Published online by Cambridge University Press: 05 March 2014
Both tax and trading can be used to create an explicit price for carbon; and regulation can create an implicit price.
For all these instruments, credibility, flexibility and predictability are vital to effective policy design.
A lack of credible policy may undermine the effectiveness of carbon pricing, as well as creating uncertainties for firms considering large, long-term investments.
To establish the credibility of carbon pricing globally will take time. During the transition period, governments should consider how to deal with investments in long-lived assets which risk locking economies into a high-carbon trajectory.
To reap the benefits of emissions trading, deep and liquid markets and well designed rules are important. Broadening the scope of schemes will tend to lower costs and reduce volatility. Increasing the use of auctioning is likely to have benefits for efficiency, distribution and potentially the public finances.

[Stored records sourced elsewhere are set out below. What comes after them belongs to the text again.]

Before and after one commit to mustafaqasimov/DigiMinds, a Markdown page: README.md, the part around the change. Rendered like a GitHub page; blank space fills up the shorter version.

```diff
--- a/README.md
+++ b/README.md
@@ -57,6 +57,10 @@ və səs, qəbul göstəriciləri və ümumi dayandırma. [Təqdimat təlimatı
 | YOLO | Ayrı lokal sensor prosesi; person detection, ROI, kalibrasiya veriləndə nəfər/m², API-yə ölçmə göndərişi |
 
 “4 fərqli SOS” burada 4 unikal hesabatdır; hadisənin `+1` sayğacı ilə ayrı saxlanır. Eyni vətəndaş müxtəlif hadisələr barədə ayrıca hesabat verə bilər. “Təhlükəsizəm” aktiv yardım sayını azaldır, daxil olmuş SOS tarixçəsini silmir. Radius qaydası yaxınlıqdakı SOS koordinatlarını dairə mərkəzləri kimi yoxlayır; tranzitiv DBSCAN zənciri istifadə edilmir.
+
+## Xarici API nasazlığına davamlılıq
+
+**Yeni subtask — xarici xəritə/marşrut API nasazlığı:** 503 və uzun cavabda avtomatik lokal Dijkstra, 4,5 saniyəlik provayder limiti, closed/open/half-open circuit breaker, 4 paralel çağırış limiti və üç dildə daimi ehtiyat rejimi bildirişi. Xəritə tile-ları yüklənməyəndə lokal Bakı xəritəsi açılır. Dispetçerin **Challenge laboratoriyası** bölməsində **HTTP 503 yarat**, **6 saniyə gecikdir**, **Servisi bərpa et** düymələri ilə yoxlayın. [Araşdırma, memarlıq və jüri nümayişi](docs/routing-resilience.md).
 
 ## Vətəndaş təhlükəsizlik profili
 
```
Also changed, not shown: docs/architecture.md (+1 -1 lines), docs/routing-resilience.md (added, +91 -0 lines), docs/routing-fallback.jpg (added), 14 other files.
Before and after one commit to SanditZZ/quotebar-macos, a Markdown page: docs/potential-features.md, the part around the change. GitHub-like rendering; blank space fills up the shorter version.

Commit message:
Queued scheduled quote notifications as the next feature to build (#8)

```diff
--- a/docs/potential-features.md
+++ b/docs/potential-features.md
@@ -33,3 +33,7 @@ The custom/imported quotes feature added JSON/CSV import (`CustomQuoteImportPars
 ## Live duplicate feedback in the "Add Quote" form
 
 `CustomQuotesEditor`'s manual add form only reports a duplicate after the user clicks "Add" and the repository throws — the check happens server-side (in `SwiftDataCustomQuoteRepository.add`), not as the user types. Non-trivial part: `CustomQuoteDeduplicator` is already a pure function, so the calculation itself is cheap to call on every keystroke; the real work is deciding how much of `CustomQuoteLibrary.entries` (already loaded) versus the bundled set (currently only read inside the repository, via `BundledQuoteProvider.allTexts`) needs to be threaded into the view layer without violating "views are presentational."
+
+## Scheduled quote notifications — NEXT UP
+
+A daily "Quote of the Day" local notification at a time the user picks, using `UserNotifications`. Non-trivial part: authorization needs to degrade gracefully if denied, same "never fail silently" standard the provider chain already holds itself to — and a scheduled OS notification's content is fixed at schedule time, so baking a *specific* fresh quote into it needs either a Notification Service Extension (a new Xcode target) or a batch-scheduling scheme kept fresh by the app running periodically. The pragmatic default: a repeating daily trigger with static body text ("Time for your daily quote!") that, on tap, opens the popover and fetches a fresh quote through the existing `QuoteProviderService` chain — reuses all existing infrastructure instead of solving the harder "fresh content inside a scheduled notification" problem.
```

Decisions made now on the third phase of the EU Emissions Trading Scheme pose an opportunity for the scheme to influence, and be the nucleus of, future global carbon markets.
The establishment of common incentives across different sectors is important for efficiency. The overall structure of incentives, however, will reflect other market failures and complexities within the sectors concerned, as well as the climate change externality.
The characteristics of different sectors will influence the design and choice of policy tool. Transaction costs of a trading scheme, for instance, will tend to be higher in sectors where there are many emission sources.